Before-and-after change data:
------------------------

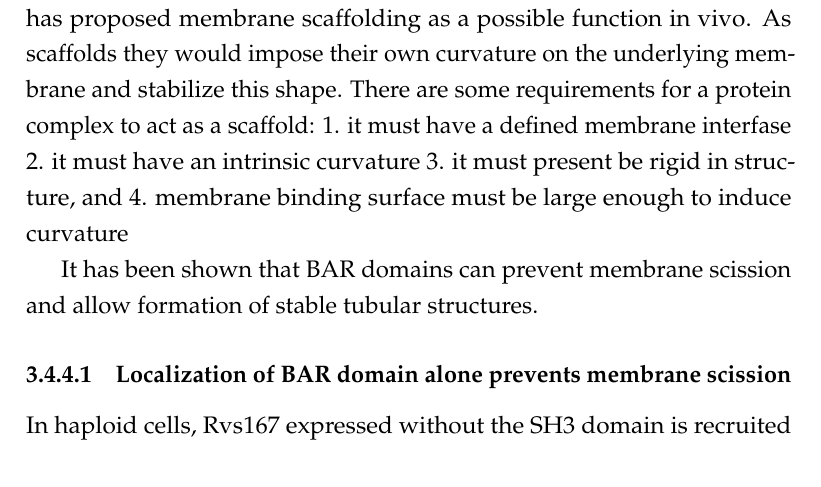
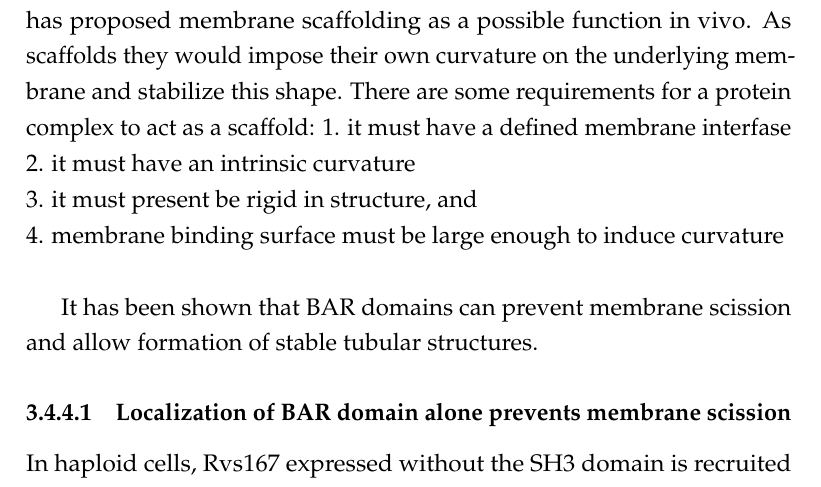
Before and after one commit to deepikaamenon/thesis_2021, a LaTeX thesis (main.tex, which reads Chapters/Results.tex): part of page 62 of 89, cut so that both start at the same text. Compiled offline with pdfLaTeX.

Commit message:
txs auto checkin

```diff
--- a/Chapters/Results.tex
+++ b/Chapters/Results.tex
@@ -251,10 +251,10 @@ While the lifetimes of Rvs167 in WT and BAR are similar, as are Sla1 lifetimes i
 
 	\subsection{BAR domains as membrane scaffolds}
 	The capacity for BAR domains to oligomerize and tubulate liposomes has proposed membrane scaffolding as a possible function in vivo. As scaffolds they would impose their own curvature on the underlying membrane and stabilize this shape. There are some requirements for a protein complex to act as a scaffold:
-	1. it must have a defined membrane interfase
-	2. it must have an intrinsic curvature
-	3. it must present be rigid in structure, and
-	4. membrane binding surface must be large enough to induce curvature
+	1. it must have a defined membrane interfase\\
+	2. it must have an intrinsic curvature\\
+	3. it must present be rigid in structure, and\\
+	4. membrane binding surface must be large enough to induce curvature\\
 
 
 	 It has been shown that BAR domains can prevent membrane scission and allow formation of stable tubular structures.
```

------------------------

▶ [TASK TO CARRY OUT]: Every line above gets copied exactly; none of the pictures do.

▶ [RESULT BELOW]:
Before and after one commit to deepikaamenon/thesis_2021, a LaTeX thesis (main.tex, which reads Chapters/Results.tex): part of page 62 of 89, cut so that both start at the same text. Compiled offline with pdfLaTeX.

Commit message:
txs auto checkin

```diff
--- a/Chapters/Results.tex
+++ b/Chapters/Results.tex
@@ -251,10 +251,10 @@ While the lifetimes of Rvs167 in WT and BAR are similar, as are Sla1 lifetimes i
 
 	\subsection{BAR domains as membrane scaffolds}
 	The capacity for BAR domains to oligomerize and tubulate liposomes has proposed membrane scaffolding as a possible function in vivo. As scaffolds they would impose their own curvature on the underlying membrane and stabilize this shape. There are some requirements for a protein complex to act as a scaffold:
-	1. it must have a defined membrane interfase
-	2. it must have an intrinsic curvature
-	3. it must present be rigid in structure, and
-	4. membrane binding surface must be large enough to induce curvature
+	1. it must have a defined membrane interfase\\
+	2. it must have an intrinsic curvature\\
+	3. it must present be rigid in structure, and\\
+	4. membrane binding surface must be large enough to induce curvature\\
 
 
 	 It has been shown that BAR domains can prevent membrane scission and allow formation of stable tubular structures.
```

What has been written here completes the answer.